This was how the telegram sent by Cardinal Secretary of State Pietro Parolin on behalf of Pope Francis to the Apostolic Nuncio in Iraq, Archbishop Mitja Leskovar, began.
The telegram continued: "He sends condolences to the families and friends of those who have died, entrusting their souls to the mercy of Almighty God".
Finally, the telegram conveyed the message that "His Holiness renews his fervent prayers that no act of violence will diminish the efforts of those who strive to promote reconciliation and peace in Iraq".
A bomb exploded on Tuesday, July 20, as shoppers were obtaining what they needed for the festival of Eid al-Adha in a market in the northern Sadr City area in the capital city of Iraq. Reports estimate that 30 people have died as a result, and dozens more were wounded. This was the deadliest such attack in Baghdad in the past six months.
As Pope prays for Cuba, Cubans who heard him voice anguish
Pope Francis Sunday, July 18, expressed closeness to Cuba in his traditional noontime Angelus address, and he voiced the hope that the country will become more just and fraternal. While those words may elicit only quiet reaction within Cuba itself, a band of Cuban expatriates who gathered in St. Peter’s Square didn’t disguise their anguish.
For safety reasons, as most of those in the square Sunday still have family in Cuba and have themselves already been threatened with not being allowed back into their country, they will be identified only by their first name.
“We are here for the freedom of Cuba, because we need a change,” Deborah said, explaining why the group was in the square before the Pope spoke. “There are many people missing, and they are not telling the truth.”
“The entire people is under house arrest,” Jonathan said. “People have been locked in their homes by police forces answering to a leader who is afraid of his own people.
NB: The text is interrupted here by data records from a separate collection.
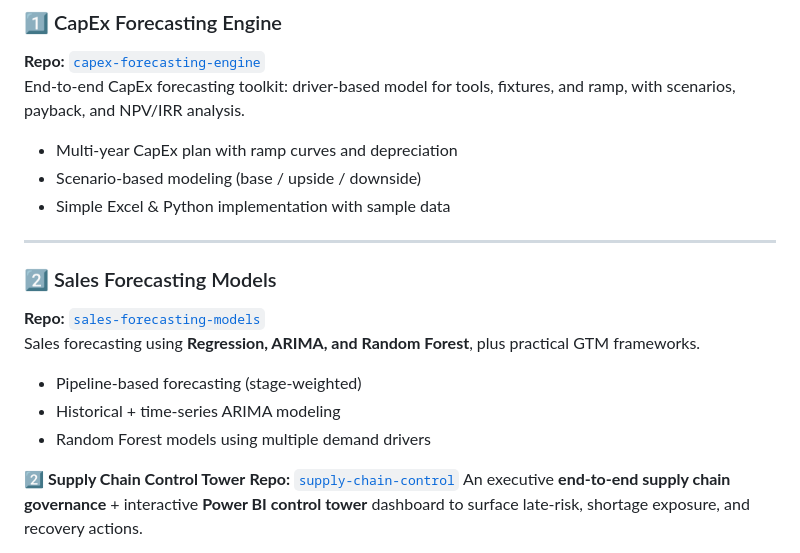
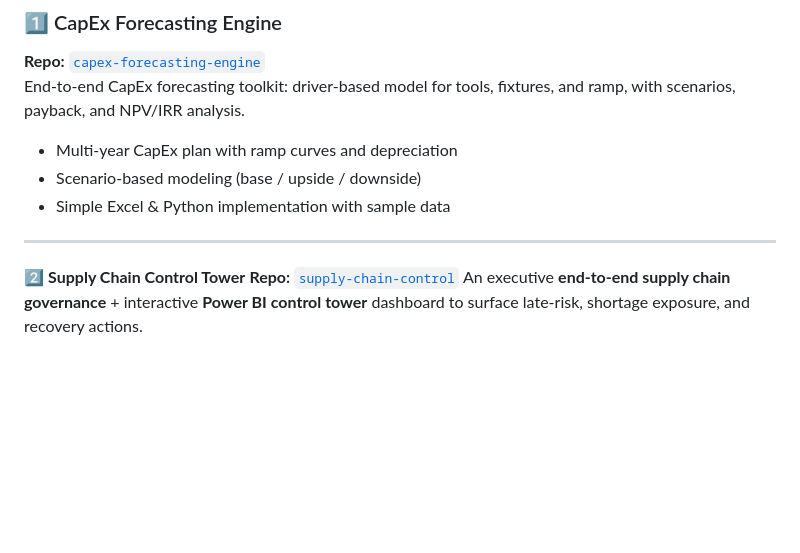
Before and after one commit to QuantuMaster007/sourabh232, a Markdown page: README.md, the part around the change. Drawn GitHub-style; blank space fills up the shorter version.

```diff
--- a/README.md
+++ b/README.md
@@ -85,14 +85,6 @@ End-to-end CapEx forecasting toolkit: driver-based model for tools, fixtures, an
 
 ---
 
-### 2️⃣ Sales Forecasting Models
-**Repo:** [`sales-forecasting-models`](https://github.com/QuantuMaster007/sales-forecasting-models.git)
-Sales forecasting using **Regression, ARIMA, and Random Forest**, plus practical GTM frameworks.
-
-- Pipeline-based forecasting (stage-weighted)
-- Historical + time-series ARIMA modeling
-- Random Forest models using multiple demand drivers
-
 2️⃣ **Supply Chain Control Tower**
 **Repo:** [`supply-chain-control`](https://github.com/QuantuMaster007/supply-chain-control.git)
 An executive **end-to-end supply chain governance** + interactive **Power BI control tower** dashboard to surface late-risk, shortage exposure, and recovery actions.
```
Cubans, led by the younger generations have woken up, and we kneed for not only the government, but also the world, to realize that this could be a turning point.”
“Those of us who are outside are currently being threatened by the government: we won’t be allowed to go back home, and our families might lose what little they have if we even tried to go back,” he said.
On July 11, the perennial pressure cooker that is Cuba exploded, with tens of thousands taking to the streets to protest the regime as they juggle hunger, poverty, fear, lack of freedom and COVID-19. The government responded in kind, violently repressing the protests and blocking the Internet.
“I am near to the dear Cuban people in these difficult moments, in particular to those families suffering the most,” Francis said Sunday, struggling to resume after those from the island nation broke in cheers when they heard Cuba. “I pray that the Lord might help the nation build a society that is more and more just and fraternal through peace, dialogue and solidarity.”
Deborah, one of those Cubans gathered to hear the Pope Sunday, claimed that Venezuelan soldiers are being deployed in the repression of the people, as the governments of Cuba and Nicolas Maduro have long been close, both ideologically and politically and financially.
Deborah pointed out that even though it’s often said that Cuba offers free education and healthcare to its 11 million inhabitants, this is a “blatant lie: Nothing has ever been free in Cuba. We’ve just been slaves, working for a state that never gave us what was rightfully ours.”
Asked if she feared Pope Francis speaking up could have negative repercussions for Cubans, she said that when all is said and done, “we can’t be afraid anymore.”
“All we wanted was for the Pope to have mercy and to intervene, because we were able to leave, but our siblings are not living in freedom. Those who are in prison are in inhumane conditions. It’s comforting to know that he didn’t disappoint. The question now is, who will answer his call for the world to help Cuba?”